"Tell me about resistance," she said after a moment's silence. She had been reading passages from Henry and June aloud to pass the time. There was nothing awkward about the exchange, things flowed just as the wine did -- perfect, with ice, on a warm day.
"There's a story around the death of a great meditator," he replied, a little unsure of himself but hopeful he was sharing something of use, "who, with his last few breaths said, 'everything is impermanent. It is important to contemplate this, and at the time of death do not resist.'"
Humans pass on stories that have the potential to shape thoughts and, in turn, the way we relate to reality.
Resistance -- a strange concept when dissected yet something we all can recall with vivid examples. Does it spring from fear? From habit? Or from the very nature of reality -- a lucid emptiness that is filled with qualities and yet goes by, for the most part, unnoticed?
Whatever the answer, it appears as either aversion, denial, running away, or as any other of the myriad forms it could take. But what happens if we stop resisting and just let go? What happens if we simply trust?

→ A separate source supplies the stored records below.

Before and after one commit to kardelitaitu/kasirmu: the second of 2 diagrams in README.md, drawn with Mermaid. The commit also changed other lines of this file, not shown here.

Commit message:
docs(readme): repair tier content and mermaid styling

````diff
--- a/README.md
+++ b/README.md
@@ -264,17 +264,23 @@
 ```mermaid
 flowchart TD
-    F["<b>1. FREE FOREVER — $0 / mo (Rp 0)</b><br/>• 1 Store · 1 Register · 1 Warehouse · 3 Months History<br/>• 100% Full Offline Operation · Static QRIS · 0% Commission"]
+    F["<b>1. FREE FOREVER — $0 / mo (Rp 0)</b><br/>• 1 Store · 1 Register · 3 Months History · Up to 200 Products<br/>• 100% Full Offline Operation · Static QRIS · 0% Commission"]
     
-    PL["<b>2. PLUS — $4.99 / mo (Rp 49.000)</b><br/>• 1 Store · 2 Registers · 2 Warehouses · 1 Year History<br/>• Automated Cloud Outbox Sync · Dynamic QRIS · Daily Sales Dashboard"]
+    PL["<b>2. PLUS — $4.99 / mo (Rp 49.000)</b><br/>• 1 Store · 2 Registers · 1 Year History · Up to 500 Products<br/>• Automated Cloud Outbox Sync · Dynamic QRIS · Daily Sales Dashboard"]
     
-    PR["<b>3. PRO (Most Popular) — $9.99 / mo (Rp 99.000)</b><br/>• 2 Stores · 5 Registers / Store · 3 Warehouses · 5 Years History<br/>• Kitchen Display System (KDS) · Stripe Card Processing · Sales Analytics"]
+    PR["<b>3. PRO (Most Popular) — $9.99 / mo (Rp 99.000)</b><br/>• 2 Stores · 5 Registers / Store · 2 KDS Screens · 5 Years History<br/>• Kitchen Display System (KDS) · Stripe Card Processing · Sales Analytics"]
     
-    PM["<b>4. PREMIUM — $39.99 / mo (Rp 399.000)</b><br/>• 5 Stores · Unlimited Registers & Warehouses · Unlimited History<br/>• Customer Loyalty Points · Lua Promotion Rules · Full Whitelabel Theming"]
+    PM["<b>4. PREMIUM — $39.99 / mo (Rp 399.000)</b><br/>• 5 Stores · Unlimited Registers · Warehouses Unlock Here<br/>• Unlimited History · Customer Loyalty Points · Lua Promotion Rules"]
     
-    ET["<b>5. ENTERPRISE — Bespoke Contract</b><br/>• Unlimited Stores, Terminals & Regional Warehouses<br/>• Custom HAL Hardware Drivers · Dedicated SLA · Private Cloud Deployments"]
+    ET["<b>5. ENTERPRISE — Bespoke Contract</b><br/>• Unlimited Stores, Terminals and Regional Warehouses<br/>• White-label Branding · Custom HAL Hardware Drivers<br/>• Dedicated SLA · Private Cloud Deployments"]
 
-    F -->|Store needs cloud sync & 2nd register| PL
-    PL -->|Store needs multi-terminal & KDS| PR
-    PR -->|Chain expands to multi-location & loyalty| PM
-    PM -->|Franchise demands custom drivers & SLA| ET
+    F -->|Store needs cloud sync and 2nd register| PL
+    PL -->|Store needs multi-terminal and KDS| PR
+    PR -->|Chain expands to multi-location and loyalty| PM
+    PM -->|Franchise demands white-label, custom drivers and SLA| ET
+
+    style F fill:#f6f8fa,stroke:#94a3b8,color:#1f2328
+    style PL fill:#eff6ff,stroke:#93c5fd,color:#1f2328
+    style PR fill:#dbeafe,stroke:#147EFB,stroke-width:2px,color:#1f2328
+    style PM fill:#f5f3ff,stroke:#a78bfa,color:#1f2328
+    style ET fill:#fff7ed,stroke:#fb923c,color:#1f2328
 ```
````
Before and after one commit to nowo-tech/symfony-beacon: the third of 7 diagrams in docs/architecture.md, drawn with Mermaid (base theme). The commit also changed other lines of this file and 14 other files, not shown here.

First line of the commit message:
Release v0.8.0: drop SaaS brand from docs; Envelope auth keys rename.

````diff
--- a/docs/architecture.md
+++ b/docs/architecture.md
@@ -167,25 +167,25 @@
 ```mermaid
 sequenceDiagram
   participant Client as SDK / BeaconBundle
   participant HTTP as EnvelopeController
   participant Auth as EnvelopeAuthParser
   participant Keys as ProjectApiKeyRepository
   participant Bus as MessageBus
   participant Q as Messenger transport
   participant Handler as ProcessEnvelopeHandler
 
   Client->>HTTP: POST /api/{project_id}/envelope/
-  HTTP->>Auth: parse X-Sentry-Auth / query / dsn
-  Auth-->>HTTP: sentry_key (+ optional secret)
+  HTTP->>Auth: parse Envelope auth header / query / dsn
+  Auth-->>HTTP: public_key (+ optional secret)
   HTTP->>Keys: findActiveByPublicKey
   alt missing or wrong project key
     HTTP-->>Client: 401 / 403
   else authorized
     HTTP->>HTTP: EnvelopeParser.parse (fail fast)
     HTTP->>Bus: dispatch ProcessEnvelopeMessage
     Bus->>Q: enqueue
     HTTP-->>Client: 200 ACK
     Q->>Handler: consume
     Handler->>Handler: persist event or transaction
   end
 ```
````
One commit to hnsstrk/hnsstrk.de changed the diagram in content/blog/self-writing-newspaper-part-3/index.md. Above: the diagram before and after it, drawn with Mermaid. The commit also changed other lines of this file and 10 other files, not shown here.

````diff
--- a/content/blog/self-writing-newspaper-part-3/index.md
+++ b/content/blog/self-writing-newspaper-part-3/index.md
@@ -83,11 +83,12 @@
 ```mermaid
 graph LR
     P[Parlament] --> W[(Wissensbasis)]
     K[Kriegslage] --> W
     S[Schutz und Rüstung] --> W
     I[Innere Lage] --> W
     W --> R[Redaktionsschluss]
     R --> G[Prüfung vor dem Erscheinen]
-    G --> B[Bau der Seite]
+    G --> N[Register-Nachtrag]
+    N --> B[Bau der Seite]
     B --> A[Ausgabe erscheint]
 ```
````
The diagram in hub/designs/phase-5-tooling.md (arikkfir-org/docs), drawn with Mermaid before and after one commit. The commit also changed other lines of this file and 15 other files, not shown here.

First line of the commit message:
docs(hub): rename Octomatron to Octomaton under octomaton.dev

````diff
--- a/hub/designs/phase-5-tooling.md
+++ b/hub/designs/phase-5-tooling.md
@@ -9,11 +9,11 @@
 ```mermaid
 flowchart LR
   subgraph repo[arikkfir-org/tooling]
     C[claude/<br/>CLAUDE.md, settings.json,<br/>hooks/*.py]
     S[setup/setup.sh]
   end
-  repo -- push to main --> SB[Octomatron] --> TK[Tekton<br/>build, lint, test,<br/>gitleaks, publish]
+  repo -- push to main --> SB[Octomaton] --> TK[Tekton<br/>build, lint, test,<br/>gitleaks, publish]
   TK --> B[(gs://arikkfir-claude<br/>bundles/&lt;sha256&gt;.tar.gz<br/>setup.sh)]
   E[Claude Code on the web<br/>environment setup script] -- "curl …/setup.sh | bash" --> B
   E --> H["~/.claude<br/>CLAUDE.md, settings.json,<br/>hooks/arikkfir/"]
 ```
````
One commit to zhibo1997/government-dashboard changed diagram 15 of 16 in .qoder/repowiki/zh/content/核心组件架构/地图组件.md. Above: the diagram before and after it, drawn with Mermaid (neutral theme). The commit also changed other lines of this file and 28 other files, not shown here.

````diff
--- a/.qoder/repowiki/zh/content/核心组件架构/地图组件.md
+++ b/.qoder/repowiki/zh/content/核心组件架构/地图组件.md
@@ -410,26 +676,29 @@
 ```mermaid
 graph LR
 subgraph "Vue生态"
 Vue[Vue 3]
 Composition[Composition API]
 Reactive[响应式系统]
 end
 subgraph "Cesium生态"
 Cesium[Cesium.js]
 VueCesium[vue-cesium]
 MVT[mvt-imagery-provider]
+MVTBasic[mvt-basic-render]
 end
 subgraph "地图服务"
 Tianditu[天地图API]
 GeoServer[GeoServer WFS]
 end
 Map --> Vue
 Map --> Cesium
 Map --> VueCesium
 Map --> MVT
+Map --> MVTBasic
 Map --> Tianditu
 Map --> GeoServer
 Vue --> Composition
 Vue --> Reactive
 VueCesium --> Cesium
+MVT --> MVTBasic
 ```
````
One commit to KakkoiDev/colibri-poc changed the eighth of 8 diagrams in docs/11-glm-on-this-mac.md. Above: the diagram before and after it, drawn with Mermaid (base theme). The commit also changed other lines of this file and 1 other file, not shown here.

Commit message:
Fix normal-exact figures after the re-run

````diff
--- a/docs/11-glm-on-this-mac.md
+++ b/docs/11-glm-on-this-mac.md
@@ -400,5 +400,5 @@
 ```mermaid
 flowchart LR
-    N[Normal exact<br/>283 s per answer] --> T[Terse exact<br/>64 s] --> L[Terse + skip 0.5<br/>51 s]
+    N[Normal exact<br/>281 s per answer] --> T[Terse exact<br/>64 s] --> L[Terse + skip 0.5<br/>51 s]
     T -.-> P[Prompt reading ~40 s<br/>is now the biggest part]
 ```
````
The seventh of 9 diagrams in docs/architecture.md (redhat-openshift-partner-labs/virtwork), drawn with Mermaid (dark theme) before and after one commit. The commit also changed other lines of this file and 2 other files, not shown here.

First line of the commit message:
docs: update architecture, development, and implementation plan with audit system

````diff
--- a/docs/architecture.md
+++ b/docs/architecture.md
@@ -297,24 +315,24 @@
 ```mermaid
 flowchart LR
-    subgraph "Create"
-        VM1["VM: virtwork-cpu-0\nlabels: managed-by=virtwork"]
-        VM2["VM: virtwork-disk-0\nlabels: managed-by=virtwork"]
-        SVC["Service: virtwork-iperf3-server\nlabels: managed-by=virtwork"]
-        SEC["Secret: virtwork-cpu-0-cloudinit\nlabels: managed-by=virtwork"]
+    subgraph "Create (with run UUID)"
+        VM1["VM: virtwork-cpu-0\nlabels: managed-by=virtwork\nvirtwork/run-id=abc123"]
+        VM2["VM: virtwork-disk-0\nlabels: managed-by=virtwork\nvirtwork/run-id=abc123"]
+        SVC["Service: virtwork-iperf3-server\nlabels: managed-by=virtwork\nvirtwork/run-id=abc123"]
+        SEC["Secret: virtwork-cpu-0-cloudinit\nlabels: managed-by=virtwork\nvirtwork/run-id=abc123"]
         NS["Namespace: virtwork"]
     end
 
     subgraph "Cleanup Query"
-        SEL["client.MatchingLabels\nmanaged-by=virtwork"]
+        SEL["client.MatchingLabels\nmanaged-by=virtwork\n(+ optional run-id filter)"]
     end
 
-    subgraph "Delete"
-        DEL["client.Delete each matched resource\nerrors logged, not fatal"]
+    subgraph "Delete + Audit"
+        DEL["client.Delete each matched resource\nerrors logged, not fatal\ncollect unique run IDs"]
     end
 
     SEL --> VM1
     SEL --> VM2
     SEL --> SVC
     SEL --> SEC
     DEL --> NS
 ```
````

A wise man recently said that if we are out of harmony with the way things are, we experience a kick-back from the external phenomenal world. True? Isn't it relative? Well, relatively, I'd like to imagine that if we release all fear and stop resisting, we'd find a little harmony, and both the inner and external environments that appear would function and move with ease. Sounds ideal, no? Well, maybe it's time to, in the wise words of Yellow Days and Mac DeMarco, 'lift the curse' and let the ideal become reality -- whatever that may truly mean.